    The statement

    self.response.headers['Last-Modified'] =

    marks the response as non-cacheable in rack.

    After investigating further, I figured one could also use this :

    headers['Cache-Control'] = 'no-cache'
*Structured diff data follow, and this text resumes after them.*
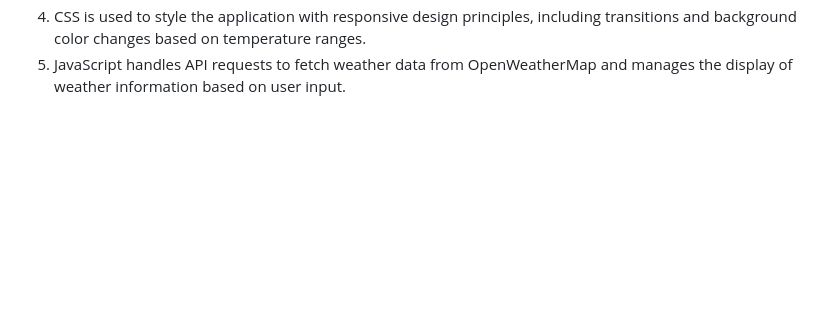
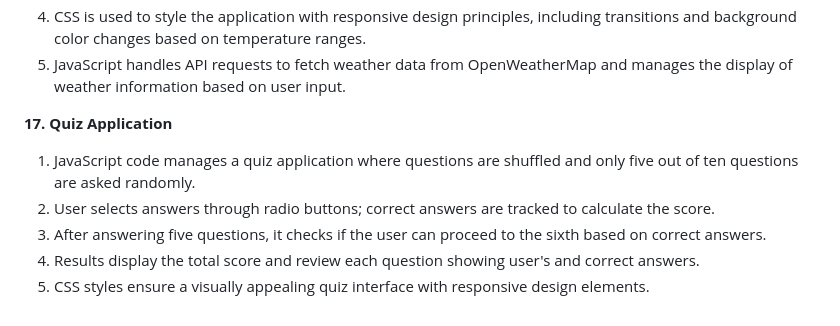
Before and after one commit to Manan-Joshi750/JS_HTML_CSS, a Markdown page: README.md, the part around the change. Rendered like a GitHub page; blank space fills up the shorter version.

Commit message:
Added Quiz Application

```diff
--- a/README.md
+++ b/README.md
@@ -120,3 +120,11 @@
 3. The application dynamically updates the UI to show details such as temperature, weather description, humidity, wind speed, pressure, and precipitation.
 4. CSS is used to style the application with responsive design principles, including transitions and background color changes based on temperature ranges.
 5. JavaScript handles API requests to fetch weather data from OpenWeatherMap and manages the display of weather information based on user input.
+
+**17. Quiz Application**
+
+1. JavaScript code manages a quiz application where questions are shuffled and only five out of ten questions are asked randomly.
+2. User selects answers through radio buttons; correct answers are tracked to calculate the score.
+3. After answering five questions, it checks if the user can proceed to the sixth based on correct answers.
+4. Results display the total score and review each question showing user's and correct answers.
+5. CSS styles ensure a visually appealing quiz interface with responsive design elements.
```
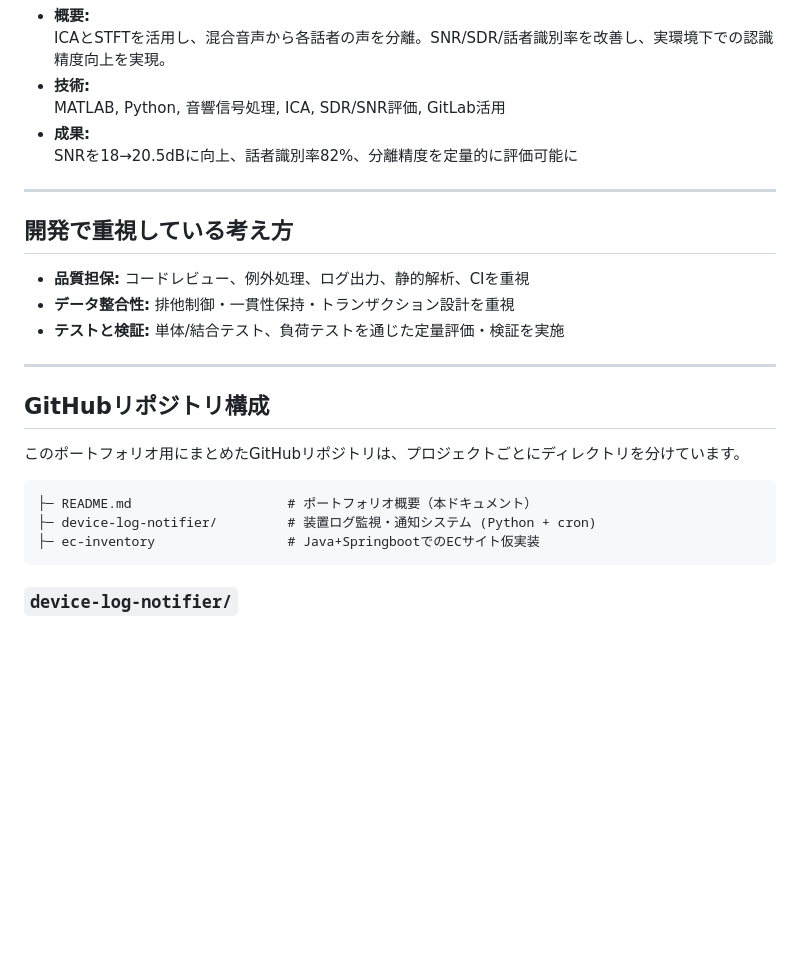
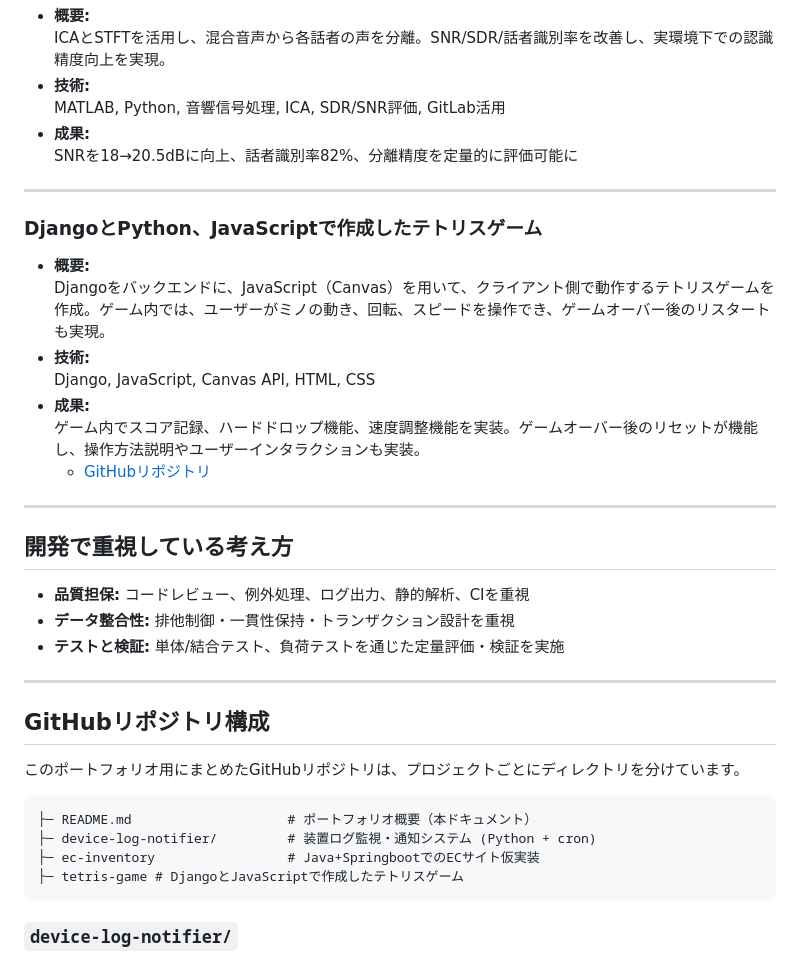
Before and after one commit to ichiyo326/folio, a Markdown page: README.md, the part around the change printed below. GitHub-like rendering; blank space fills up the shorter version.

````diff
--- a/README.md
+++ b/README.md
@@ -89,6 +88,17 @@
 
 ---
 
+### **DjangoとPython、JavaScriptで作成したテトリスゲーム**
+- **概要:**
+  Djangoをバックエンドに、JavaScript（Canvas）を用いて、クライアント側で動作するテトリスゲームを作成。ゲーム内では、ユーザーがミノの動き、回転、スピードを操作でき、ゲームオーバー後のリスタートも実現。
+- **技術:**
+  Django, JavaScript, Canvas API, HTML, CSS
+- **成果:**
+  ゲーム内でスコア記録、ハードドロップ機能、速度調整機能を実装。ゲームオーバー後のリセットが機能し、操作方法説明やユーザーインタラクションも実装。
+  - [GitHubリポジトリ](リンクを追加)
+
+---
+
 ## 開発で重視している考え方
 
 - **品質担保:** コードレビュー、例外処理、ログ出力、静的解析、CIを重視
@@ -101,10 +111,12 @@
 
 このポートフォリオ用にまとめたGitHubリポジトリは、プロジェクトごとにディレクトリを分けています。
 
+
 ```
 ├─ README.md                    # ポートフォリオ概要（本ドキュメント）
 ├─ device-log-notifier/         # 装置ログ監視・通知システム (Python + cron)
 ├─ ec-inventory                 # Java+SpringbootでのECサイト仮実装
+├─ tetris-game # DjangoとJavaScriptで作成したテトリスゲーム
 ```
 
 ### `device-log-notifier/`
````
Also changed, not shown: other parts of README.md (+0 -1 lines).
    This, to me, is just slightly more intuitive. It conveys the message to any1 else who may be reading my code. Also, in case a future version of rack stops checking for Last-Modified , a lot of code may break and it may be a while for folks to figure out why.